Walsh comes out fighting
Head coach insists he was forced out by the IABA
Billy Walsh has accused the Irish Amateur Boxing Association of forcing him out of his position as its head coach and said he is taking up a new position in the United States because he felt he wasn’t wanted here.
After weeks of intense speculation surrounding his future, Walsh resigned his position last Monday, sparking a backlash of criticism against the IABA.
Kieran Mulvey, chairman of the newly-formed Sport Ireland, heavily criticised the association, saying it had shown “gross disrespect”.
On Friday, the association said it had done all it could “within reason” to prevent Walsh from taking up a new role with the US women’s boxing team and denied that they wanted him to leave.
But in a hard-hitting statement on Saturday, Walsh said he firmly believed the IABA “had no intention or desire to engage me into the future”.
He added: “I believe they did not want me to stay. I was left with no alternative, but to resign.
“I could not work for someone who clearly did not want me, who was going out of their way to undermine my position and who wanted me to work under terms that were simply unworkable.”

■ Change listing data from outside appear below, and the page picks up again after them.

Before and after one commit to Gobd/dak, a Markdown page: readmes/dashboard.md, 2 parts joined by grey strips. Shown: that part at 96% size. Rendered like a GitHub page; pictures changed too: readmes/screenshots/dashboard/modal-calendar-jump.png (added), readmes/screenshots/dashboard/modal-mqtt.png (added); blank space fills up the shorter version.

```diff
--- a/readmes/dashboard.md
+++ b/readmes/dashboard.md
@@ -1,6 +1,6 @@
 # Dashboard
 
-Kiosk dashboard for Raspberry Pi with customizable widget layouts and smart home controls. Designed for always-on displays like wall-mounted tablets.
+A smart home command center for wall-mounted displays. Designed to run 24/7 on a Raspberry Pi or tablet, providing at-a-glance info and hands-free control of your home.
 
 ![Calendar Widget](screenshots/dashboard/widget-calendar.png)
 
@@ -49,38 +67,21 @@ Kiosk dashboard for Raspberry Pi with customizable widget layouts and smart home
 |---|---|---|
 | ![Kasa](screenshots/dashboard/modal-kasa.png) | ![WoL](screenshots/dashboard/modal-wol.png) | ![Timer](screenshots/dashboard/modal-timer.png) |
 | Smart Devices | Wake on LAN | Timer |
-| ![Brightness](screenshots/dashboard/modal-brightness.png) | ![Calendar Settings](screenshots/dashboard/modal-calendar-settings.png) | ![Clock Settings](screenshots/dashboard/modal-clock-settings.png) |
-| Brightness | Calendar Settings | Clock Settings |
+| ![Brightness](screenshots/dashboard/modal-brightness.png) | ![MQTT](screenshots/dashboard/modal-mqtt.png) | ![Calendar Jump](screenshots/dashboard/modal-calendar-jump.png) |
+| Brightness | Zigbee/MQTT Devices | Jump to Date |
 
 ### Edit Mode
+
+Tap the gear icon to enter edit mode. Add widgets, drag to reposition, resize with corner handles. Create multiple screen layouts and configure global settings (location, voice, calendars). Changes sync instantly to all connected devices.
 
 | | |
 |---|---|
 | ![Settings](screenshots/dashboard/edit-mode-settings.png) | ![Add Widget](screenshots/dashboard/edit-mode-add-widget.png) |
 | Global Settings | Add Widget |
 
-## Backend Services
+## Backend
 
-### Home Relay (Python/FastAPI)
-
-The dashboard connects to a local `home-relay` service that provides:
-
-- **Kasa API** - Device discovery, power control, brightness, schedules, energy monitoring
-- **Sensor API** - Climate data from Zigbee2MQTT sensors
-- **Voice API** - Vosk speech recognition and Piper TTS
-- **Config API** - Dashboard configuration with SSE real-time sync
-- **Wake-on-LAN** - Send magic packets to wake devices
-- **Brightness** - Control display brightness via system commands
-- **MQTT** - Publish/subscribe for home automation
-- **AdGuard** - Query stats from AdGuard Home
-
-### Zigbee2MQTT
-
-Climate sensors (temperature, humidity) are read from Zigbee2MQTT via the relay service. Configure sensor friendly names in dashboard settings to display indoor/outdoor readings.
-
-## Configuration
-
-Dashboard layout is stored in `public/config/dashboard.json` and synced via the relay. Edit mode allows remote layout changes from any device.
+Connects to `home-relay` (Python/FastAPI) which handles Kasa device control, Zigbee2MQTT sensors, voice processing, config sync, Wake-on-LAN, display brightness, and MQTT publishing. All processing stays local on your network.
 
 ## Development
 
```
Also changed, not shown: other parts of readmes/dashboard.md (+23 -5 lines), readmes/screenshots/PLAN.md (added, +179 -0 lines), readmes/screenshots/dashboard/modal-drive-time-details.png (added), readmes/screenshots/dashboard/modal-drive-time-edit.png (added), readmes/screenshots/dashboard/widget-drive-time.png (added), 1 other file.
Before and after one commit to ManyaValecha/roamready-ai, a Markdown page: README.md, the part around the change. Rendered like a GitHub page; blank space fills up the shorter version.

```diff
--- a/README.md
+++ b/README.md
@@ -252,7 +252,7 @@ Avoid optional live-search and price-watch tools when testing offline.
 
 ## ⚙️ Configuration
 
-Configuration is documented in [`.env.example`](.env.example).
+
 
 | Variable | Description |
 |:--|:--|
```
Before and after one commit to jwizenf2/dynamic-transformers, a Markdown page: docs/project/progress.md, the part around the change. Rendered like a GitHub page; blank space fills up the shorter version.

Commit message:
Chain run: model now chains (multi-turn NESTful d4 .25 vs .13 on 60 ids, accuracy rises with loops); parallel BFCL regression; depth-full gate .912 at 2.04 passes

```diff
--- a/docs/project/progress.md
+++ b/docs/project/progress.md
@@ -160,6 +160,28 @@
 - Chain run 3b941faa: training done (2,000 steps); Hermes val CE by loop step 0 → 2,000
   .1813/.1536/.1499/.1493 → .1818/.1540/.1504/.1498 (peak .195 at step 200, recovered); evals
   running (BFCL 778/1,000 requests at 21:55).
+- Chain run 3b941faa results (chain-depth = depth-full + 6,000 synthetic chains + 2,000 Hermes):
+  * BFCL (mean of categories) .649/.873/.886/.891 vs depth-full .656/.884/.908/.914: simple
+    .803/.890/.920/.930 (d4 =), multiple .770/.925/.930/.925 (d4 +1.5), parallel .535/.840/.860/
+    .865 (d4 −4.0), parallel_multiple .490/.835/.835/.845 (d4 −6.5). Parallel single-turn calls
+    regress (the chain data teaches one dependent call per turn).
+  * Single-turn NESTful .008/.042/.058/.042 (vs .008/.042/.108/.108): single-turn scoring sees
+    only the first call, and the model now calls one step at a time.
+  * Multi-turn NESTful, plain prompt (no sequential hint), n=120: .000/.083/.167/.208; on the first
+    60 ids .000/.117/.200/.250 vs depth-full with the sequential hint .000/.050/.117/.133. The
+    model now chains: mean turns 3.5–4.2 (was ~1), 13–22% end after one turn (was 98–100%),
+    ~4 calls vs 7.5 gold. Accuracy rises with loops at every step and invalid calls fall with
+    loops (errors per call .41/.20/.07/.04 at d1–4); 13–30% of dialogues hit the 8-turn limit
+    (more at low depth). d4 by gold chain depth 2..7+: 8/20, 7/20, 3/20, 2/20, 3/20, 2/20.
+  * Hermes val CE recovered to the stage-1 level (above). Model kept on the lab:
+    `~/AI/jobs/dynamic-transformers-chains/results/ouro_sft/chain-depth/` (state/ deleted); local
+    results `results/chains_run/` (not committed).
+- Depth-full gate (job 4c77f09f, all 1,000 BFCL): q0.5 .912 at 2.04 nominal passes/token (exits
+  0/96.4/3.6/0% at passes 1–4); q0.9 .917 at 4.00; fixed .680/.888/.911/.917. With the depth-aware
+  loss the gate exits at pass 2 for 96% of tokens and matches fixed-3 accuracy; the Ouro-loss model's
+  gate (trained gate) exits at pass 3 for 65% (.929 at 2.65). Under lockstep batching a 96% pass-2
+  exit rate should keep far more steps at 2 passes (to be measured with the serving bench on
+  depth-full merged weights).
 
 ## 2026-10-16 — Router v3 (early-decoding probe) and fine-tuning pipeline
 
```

Walsh, who flew to the US on Thursday, where he is expected to put pen to paper on his new deal, rejected suggestions that money was a motivation in his decision.
“The IABA has clearly implied that I have left because of money, and that a contract was agreed on September 14,” Walsh said.
“This is simply incorrect. For ultimate clarity, I want it on the record that I did not resign from the IABA because of money.
“Of course I wanted better financial terms. However, it was the non-financial and practical working terms that were the deciding factor in my decision to resign.”
Walsh had been offered a three-year contract, understood to be in the region of €110,000 a year. He was also offered severance as the deal included him leaving the IABA staff as a permanent employee in exchange for a fixed-term contract to be funded by Sport Ireland.
But Walsh felt that he was left with no option but to resign because of a number of conditions which were part of the new contract.
“The IABA could not have been shocked or surprised that I resigned, given their disrespectful response and blatant disregard for my required changes to the proposed contract,” he said. “What I was offered was unworkable and aimed at forcing me to resign.
“Following much reflection and careful personal consideration, it became clear to me that the IABA had simply made an offer on the September 14 on the financial aspects of the deal only because the Minister (for Sport, Michael Ring) had placed pressure on them to reach a deal.
“It is my view that the IABA deliberately constructed their subsequent proposed contract in a manner that I could not accept and delayed getting it to me to put me under further pressure in my discussions with the USA.”